FCC says Triad can only keep 4 on FM
The owner of a local group of radio stations must shed one of the cluster's five FM stations, due to a federal ruling. Go Radio, which owns or operates five FM stations and one AM station in the Fargo metro area, has until June 17 to comply with ...
The owner of a local group of radio stations must shed one of the cluster's five FM stations, due to a federal ruling.
Go Radio, which owns or operates five FM stations and one AM station in the Fargo metro area, has until June 17 to comply with federal rules limiting owners to four FM stations in markets this size, according to the ruling released Wednesday by the Federal Communications Commission.
It is not clear how Go Radio will respond. Michael Brooks, Go Radio's general manager, declined to discuss the federal order.
"I don't have anything of value to add yet," he said after a conference call with executives from Triad Broadcasting, the California-based company that owns Go Radio.
David Benjamin, Triad's chief executive officer, told a trade publication that Triad is mulling its options.
"Obviously we are in profound disagreement, and we are conferring with FCC counsel," Radio Business Report quoted him as saying on Thursday.
James Ingstad, who owns four FM and two AM stations in Fargo, welcomed the ruling and said it will "level the playing field.
"Everybody else is playing by these rules," Ingstad said.
At issue is KEGK-FM 106.9, known as The Eagle.
The oldies station is owned by Guderian Broadcasting of Wahpeton, N.D., but Go Radio runs the station under a joint-sales agreement - which counts toward federal ownership limits.
The FCC ruling revoked a waiver it gave Triad in 2004 that allowed the company to operate five FM stations in Fargo, though federal rules limit station owners to four. It received the waiver because at the time, Clear Channel owned five FM stations in Fargo - which was legal because it owned them before the cap went into effect.
It was a relatively rare but not unheard-of move by the FCC, said a Washington, D.C., media attorney.
"Waivers like this are uncommon but not absolutely unique to Fargo," said Andrew Schwartzman, chief executive officer and president of the Media Access Project.
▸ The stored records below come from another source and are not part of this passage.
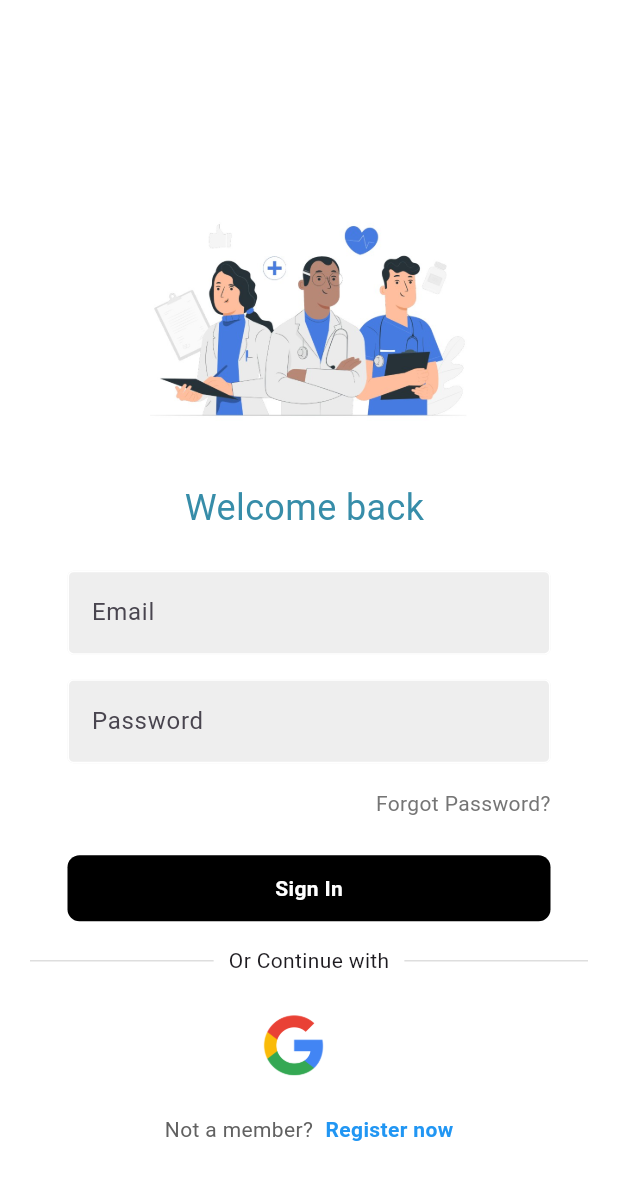
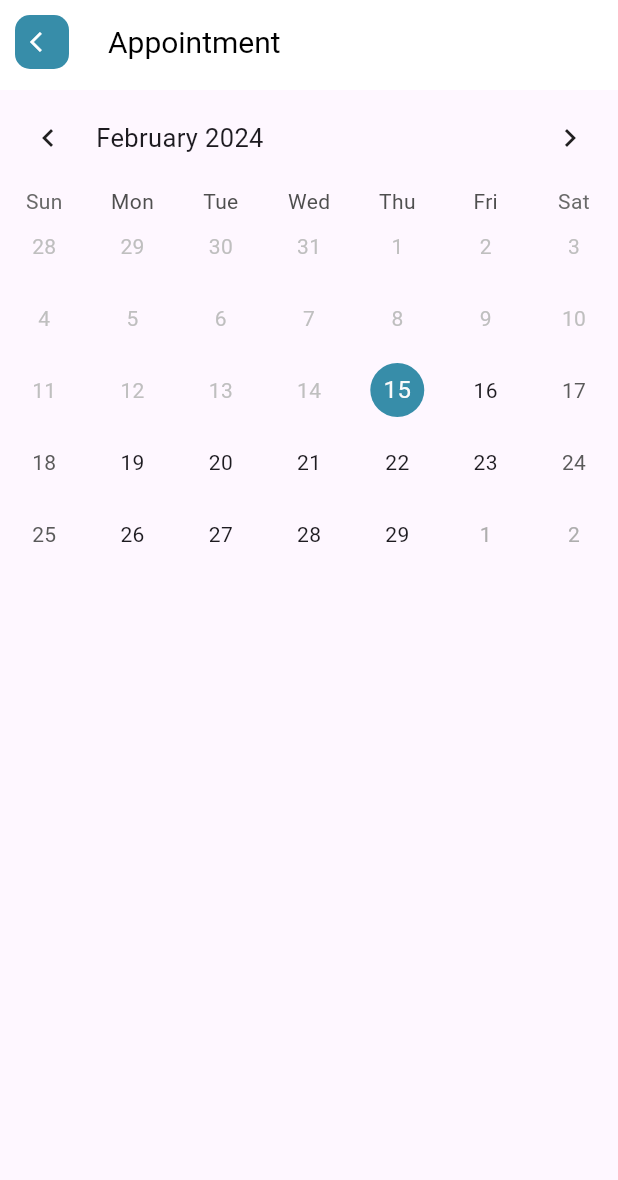
Before and after one commit to tangweilun/healthConnect, a Flutter app: the screen it shows after launch, on a phone screen of 412 x 824 dp. Shown: the top 1180 px of the screen. Run offline on Flutter 3.47's test engine with Material 3 defaults, Android fonts, the phone set to English and light mode, and no system bars; drawn by our look-alikes of table_calendar; our stand-ins replace cloud_firestore, firebase_auth, firebase_core, go_router, google_fonts, google_sign_in; accounts and stored records are empty.

Commit message:
addd booking page which contain calendar

```diff
--- a/lib/main.dart
+++ b/lib/main.dart
@@ -1,7 +1,9 @@
 import 'package:flutter/material.dart';
 import 'package:firebase_core/firebase_core.dart';
 import 'package:health_connect/firebase_options.dart';
+import 'package:health_connect/pages/appointment_page.dart';
 import 'package:health_connect/pages/auth_page.dart';
+import 'package:health_connect/pages/booking_page.dart';
 
 // import 'package:health_connect/pages/auth_page.dart';
 
@@ -21,7 +23,8 @@ class MyApp extends StatelessWidget {
   @override
   Widget build(BuildContext context) {
     return const MaterialApp(
-      home: AuthPage(),
+      // home: AuthPage(),
+      home: BookingPage(),
     );
   }
 }
--- a/lib/navigation_route.dart
+++ b/lib/navigation_route.dart
@@ -1,6 +1,7 @@
 import 'package:flutter/material.dart';
 import 'package:go_router/go_router.dart';
 import 'package:health_connect/pages/appointment_page.dart';
+import 'package:health_connect/pages/doctor_detail_page.dart';
 import 'package:health_connect/pages/home_page.dart';
 import 'package:health_connect/theme/colors.dart';
 
@@ -84,7 +85,7 @@ class NavigationRoute extends StatelessWidget {
           GoRoute(
             path: '/c',
             builder: (BuildContext context, GoRouterState state) {
-              return const ScreenC();
+              return DoctorDetails();
             },
             routes: <RouteBase>[
               // The details screen to display stacked on the inner Navigator.
@@ -104,8 +105,6 @@ class NavigationRoute extends StatelessWidget {
 
   @override
   Widget build(BuildContext context) {
-    print("Root Navigator Key hash code: ${_rootNavigatorKey.hashCode}");
-    print("Shell Navigator Key hash code: ${_shellNavigatorKey.hashCode}");
     return MaterialApp.router(
       title: 'Flutter Demo',
       theme: ThemeData(
--- /dev/null
+++ b/lib/pages/booking_page.dart
@@ -0,0 +1,80 @@
+import 'package:flutter/material.dart';
+import 'package:health_connect/pages/custom_appbar.dart';
+import 'package:health_connect/theme/colors.dart';
+import 'package:table_calendar/table_calendar.dart';
+
+class BookingPage extends StatefulWidget {
+  const BookingPage({super.key});
+
+  @override
+  State<BookingPage> createState() => _BookingPageState();
+}
+
+class _BookingPageState extends State<BookingPage> {
+  //declaration
+  CalendarFormat _format = CalendarFormat.month;
+  DateTime _focusDay = DateTime.now();
+  DateTime _currentDay = DateTime.now();
+  int? _currentindex;
+  bool _isWeekend = false;
+  bool _dateSelected = false;
+  bool _timeSelected = false;
+
+  @override
+  Widget build(BuildContext context) {
+    return Scaffold(
+      appBar: CustomAppBar(
+        appTitle: 'Appointment',
+        icon: const Icon(Icons.arrow_back_ios),
+      ),
+      body: CustomScrollView(slivers: <Widget>[
+        SliverToBoxAdapter(
+          child: Column(children: <Widget>[
+            //display table calendar here
+            _tableCalendar(),
+            const Padding(
+                padding: EdgeInsets.symmetric(horizontal: 10, vertical: 25))
+          ]),
+        )
+      ]),
+    );
+  }
+
+  Widget _tableCalendar() {
+    return TableCalendar(
+      focusedDay: _focusDay,
+      firstDay: DateTime.now(),
+      lastDay: DateTime(2024, 12, 31),
+      calendarFormat: _format,
+      currentDay: _currentDay,
+      rowHeight: 48,
+      calendarStyle: const CalendarStyle(
+          todayDecoration: BoxDecoration(
+              color: mediumBlueGrayColor, shape: BoxShape.circle)),
+      availableCalendarFormats: const {
+        CalendarFormat.month: "Month",
+      },
+      onFormatChanged: (format) {
+        setState(() {
+          _format = format;
+        });
+      },
+      onDaySelected: (selectedDay, focusedDay) {
+        setState(() {
+          _currentDay = selectedDay;
+          _focusDay = focusedDay;
+          _dateSelected = true;
+
+          //check if weekend is selected
+          if (selectedDay.weekday == 6 || selectedDay.weekday == 7) {
+            _isWeekend = true;
+            _timeSelected = false;
+            _currentindex = null;
+          } else {
+            _isWeekend = false;
+          }
+        });
+      },
+    );
+  }
+}
--- /dev/null
+++ b/lib/pages/custom_appbar.dart
@@ -0,0 +1,63 @@
+import 'package:flutter/material.dart';
+import 'package:health_connect/theme/colors.dart';
+
+class CustomAppBar extends StatefulWidget implements PreferredSizeWidget {
+  CustomAppBar({
+    Key? key,
+    this.appTitle,
+    this.route,
+    this.icon,
+    this.actions,
+  }) : super(key: key);
+  @override
+  Size get preferredSize => const Size.fromHeight(60);
+
+  final String? appTitle;
+  final String? route;
+  final Icon? icon;
+  final List<Widget>? actions;
+  @override
+  State<CustomAppBar> createState() => _CustomAppBarState();
+}
+
+class _CustomAppBarState extends State<CustomAppBar> {
+  @override
+  Widget build(BuildContext context) {
+    return AppBar(
+      automaticallyImplyLeading: true,
+      backgroundColor: Colors.white,
+      elevation: 0,
+      title: Text(
+        widget.appTitle!,
+        style: const TextStyle(
+          fontSize: 20,
+          color: Colors.black,
+        ),
+      ),
+
+      //if icon is not set, return null
+      leading: widget.icon != null
+          ? Container(
+              margin: const EdgeInsets.symmetric(horizontal: 10, vertical: 10),
+              decoration: BoxDecoration(
+                borderRadius: BorderRadius.circular(10),
+                color: mediumBlueGrayColor,
+              ),
+              child: IconButton(
+                icon: widget.icon!,
+                iconSize: 16,
+                color: Colors.white,
+                onPressed: () {
+                  //if route is given , then this icon button will navigate to
+                  if (widget.route != null) {
+                    Navigator.of(context).pushNamed(widget.route!);
+                  } else {
+                    Navigator.of(context).pop();
+                  }
+                },
+              ))
+          : null,
+      actions: widget.actions ?? null,
+    );
+  }
+}
--- a/lib/theme/colors.dart
+++ b/lib/theme/colors.dart
@@ -3,5 +3,5 @@ import 'package:flutter/material.dart';
 const darkNavyBlueColor = Color.fromARGB(255, 6, 22, 73);
 const deepBlueColor = Color.fromARGB(255, 6, 22, 73);
 const mediumBlueGrayColor = Color.fromARGB(255, 55, 141, 169);
-const mdarkBlueGrayColor = Color.fromARGB(255, 32, 111, 138);
+const darkBlueGrayColor = Color.fromARGB(255, 32, 111, 138);
 const greyColor = Color.fromARGB(255, 218, 222, 230);
--- a/pubspec.yaml
+++ b/pubspec.yaml
@@ -37,6 +37,7 @@ dependencies:
   go_router: ^13.2.0
   cloud_firestore: ^4.14.0
   google_fonts: ^6.1.0
+  table_calendar: ^3.1.0
 
 
 dev_dependencies:
```
Also changed, not shown: lib/components/my_button.dart (+0 -27 lines), lib/pages/doctor_detail_page.dart (added, +235 -0 lines), pubspec.lock.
But when Ingstad, who sold his Fargo stations to Clear Channel in 2000 for $46 million, bought them back in 2007 for $14 million, he was forced to sell one of the five FM stations because the ownership cap applies to new purchases.
That's the reason the FCC gave for revoking its previous waiver, which was already set to expire Aug. 4. The exception for Triad was no longer needed to achieve what the ruling referred to as "competitive balance."
Readers can reach Forum reporter Dave Roepke at (701) 241-5535